## Task directions
Note each line of the listing that contains the string "shown", and copy it.

## Records for this task

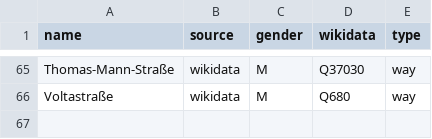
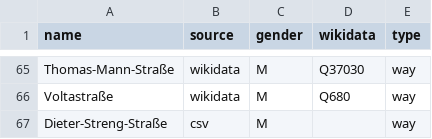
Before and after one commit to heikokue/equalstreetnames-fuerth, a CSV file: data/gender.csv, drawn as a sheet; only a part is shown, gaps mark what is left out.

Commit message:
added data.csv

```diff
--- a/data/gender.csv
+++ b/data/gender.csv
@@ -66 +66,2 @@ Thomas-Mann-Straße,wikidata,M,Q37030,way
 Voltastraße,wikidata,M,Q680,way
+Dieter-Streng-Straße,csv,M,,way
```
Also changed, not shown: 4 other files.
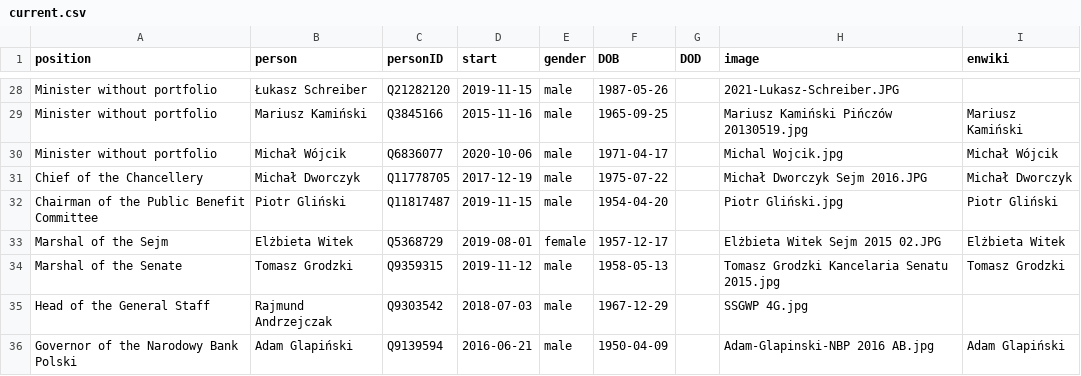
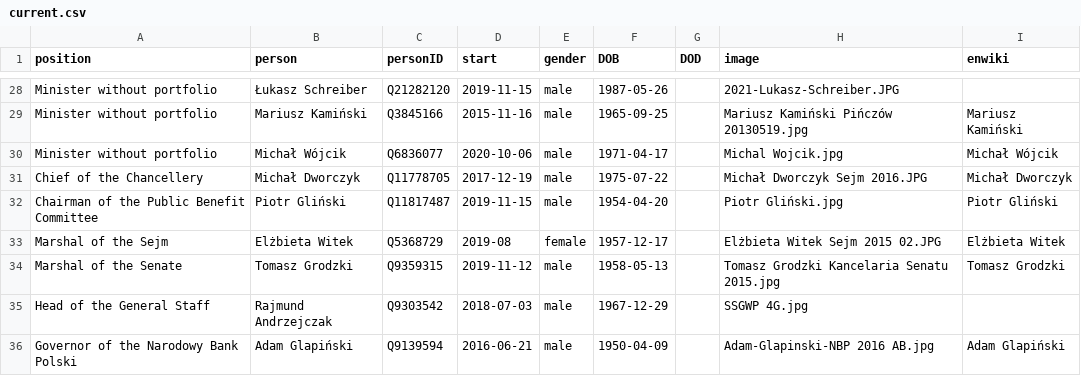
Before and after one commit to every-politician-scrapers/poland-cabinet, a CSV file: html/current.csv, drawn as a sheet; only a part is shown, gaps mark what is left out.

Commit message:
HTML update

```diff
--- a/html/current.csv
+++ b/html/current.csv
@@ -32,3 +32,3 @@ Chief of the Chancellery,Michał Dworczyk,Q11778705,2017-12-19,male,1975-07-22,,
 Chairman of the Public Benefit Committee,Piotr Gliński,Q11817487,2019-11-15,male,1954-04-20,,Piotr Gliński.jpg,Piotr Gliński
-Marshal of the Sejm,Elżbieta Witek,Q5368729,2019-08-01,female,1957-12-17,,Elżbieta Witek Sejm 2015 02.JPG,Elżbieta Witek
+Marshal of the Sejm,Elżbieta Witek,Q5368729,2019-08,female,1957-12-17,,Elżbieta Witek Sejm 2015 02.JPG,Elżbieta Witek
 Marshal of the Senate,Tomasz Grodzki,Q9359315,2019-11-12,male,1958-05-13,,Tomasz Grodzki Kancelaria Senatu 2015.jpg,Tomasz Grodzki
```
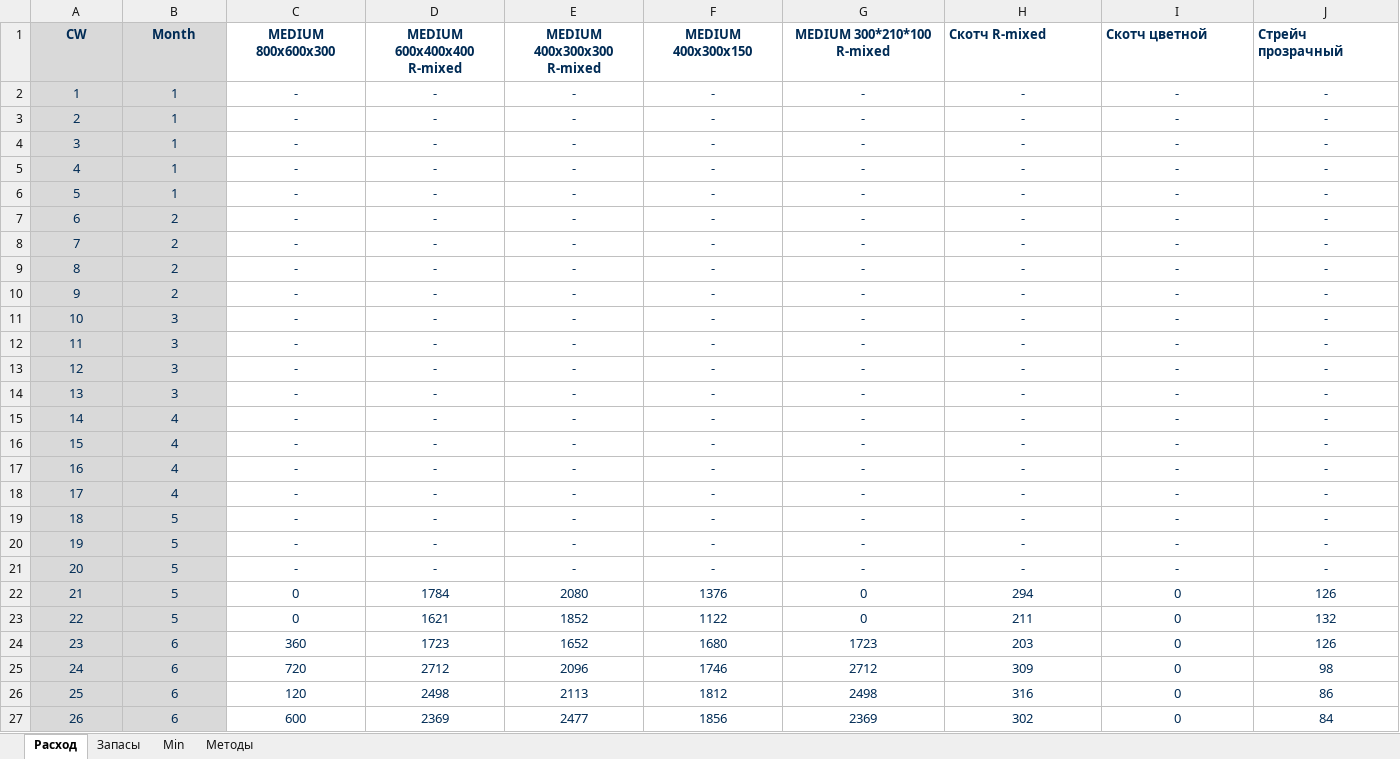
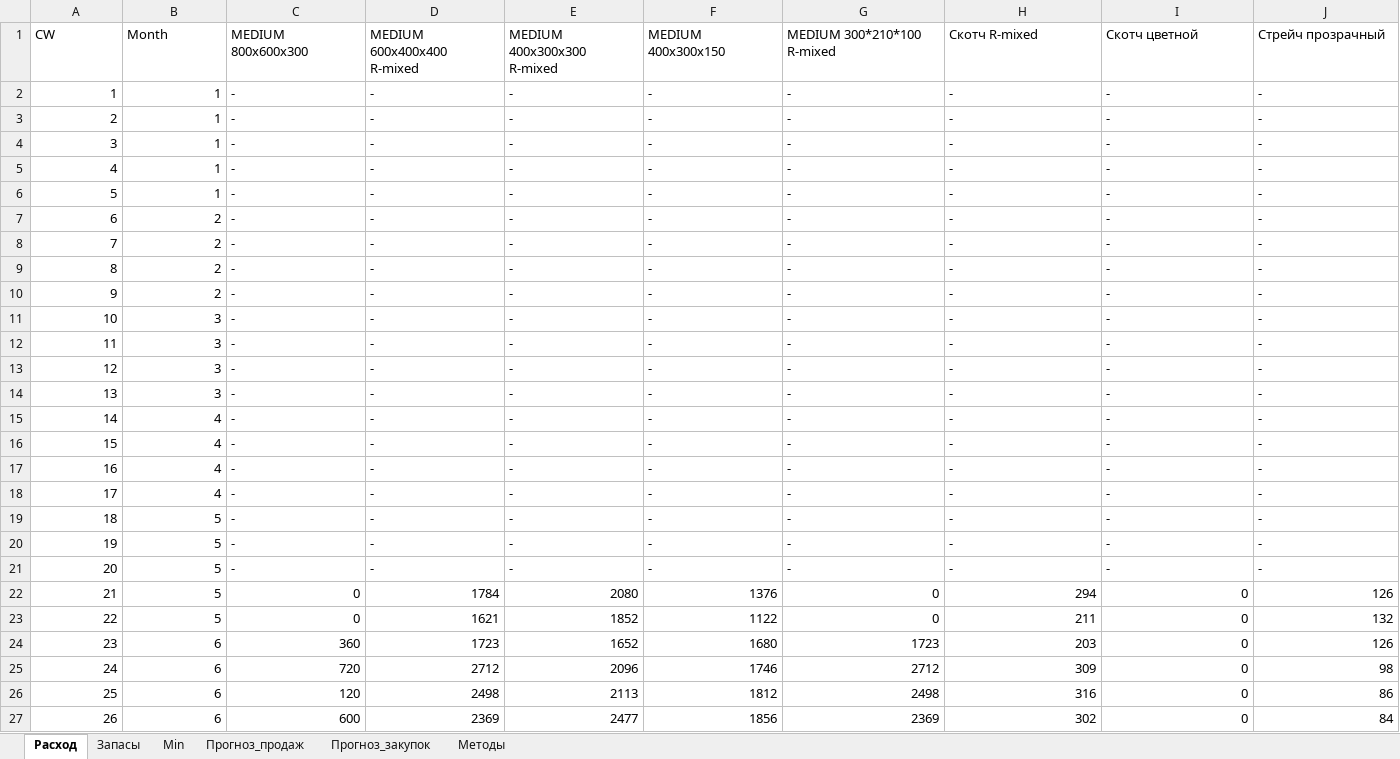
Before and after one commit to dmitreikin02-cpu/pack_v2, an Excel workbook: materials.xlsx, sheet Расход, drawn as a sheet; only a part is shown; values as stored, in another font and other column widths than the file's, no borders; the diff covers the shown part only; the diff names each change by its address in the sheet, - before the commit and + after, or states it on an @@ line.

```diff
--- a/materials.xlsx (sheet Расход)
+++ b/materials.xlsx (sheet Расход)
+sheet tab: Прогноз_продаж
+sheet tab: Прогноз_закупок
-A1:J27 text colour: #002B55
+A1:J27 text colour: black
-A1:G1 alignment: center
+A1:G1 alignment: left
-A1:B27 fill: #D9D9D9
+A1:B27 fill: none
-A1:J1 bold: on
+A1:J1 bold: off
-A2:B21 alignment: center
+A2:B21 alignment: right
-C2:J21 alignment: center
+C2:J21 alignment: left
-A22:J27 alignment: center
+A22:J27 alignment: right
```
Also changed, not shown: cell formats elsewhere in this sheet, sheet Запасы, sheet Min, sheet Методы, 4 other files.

## Solution
Before and after one commit to heikokue/equalstreetnames-fuerth, a CSV file: data/gender.csv, drawn as a sheet; only a part is shown, gaps mark what is left out.
Also changed, not shown: 4 other files.
Before and after one commit to every-politician-scrapers/poland-cabinet, a CSV file: html/current.csv, drawn as a sheet; only a part is shown, gaps mark what is left out.
Before and after one commit to dmitreikin02-cpu/pack_v2, an Excel workbook: materials.xlsx, sheet Расход, drawn as a sheet; only a part is shown; values as stored, in another font and other column widths than the file's, no borders; the diff covers the shown part only; the diff names each change by its address in the sheet, - before the commit and + after, or states it on an @@ line.
Also changed, not shown: cell formats elsewhere in this sheet, sheet Запасы, sheet Min, sheet Методы, 4 other files.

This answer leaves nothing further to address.